WORK ITEM
Which lines of the entries below contain the string "Middleware"? Copy each one.

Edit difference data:
===

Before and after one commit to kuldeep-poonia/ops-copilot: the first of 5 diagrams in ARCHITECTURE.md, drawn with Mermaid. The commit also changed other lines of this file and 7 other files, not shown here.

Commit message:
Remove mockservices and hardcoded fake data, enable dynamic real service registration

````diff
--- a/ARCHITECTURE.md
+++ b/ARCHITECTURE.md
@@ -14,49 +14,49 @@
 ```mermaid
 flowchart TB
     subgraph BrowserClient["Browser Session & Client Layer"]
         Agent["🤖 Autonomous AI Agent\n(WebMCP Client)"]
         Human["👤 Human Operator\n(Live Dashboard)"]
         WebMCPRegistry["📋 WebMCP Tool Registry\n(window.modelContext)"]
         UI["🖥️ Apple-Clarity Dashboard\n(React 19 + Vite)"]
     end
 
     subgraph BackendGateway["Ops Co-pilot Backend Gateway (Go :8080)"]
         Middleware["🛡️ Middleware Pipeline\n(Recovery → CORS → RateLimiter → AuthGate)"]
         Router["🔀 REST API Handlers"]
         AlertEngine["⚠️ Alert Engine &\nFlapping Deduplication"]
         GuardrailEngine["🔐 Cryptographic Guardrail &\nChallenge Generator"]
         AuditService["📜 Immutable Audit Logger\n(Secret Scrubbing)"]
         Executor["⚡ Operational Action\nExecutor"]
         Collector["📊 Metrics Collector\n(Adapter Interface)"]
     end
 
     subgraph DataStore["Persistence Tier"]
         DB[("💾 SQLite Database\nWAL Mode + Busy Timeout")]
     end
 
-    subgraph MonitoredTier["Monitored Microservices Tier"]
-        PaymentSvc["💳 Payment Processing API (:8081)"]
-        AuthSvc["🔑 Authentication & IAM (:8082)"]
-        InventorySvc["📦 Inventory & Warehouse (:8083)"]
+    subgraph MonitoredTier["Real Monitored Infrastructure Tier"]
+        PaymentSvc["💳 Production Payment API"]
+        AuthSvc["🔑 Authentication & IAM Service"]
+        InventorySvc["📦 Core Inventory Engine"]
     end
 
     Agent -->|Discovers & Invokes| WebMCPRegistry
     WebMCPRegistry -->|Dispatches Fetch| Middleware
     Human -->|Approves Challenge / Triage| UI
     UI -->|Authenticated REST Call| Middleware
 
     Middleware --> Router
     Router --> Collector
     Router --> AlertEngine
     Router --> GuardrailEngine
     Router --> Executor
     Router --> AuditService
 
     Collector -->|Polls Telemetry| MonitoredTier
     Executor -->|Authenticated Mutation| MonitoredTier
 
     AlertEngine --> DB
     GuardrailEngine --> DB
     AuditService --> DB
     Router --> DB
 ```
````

===

TASK OUTPUT
         Middleware["🛡️ Middleware Pipeline\n(Recovery → CORS → RateLimiter → AuthGate)"]
     WebMCPRegistry -->|Dispatches Fetch| Middleware
     UI -->|Authenticated REST Call| Middleware
     Middleware --> Router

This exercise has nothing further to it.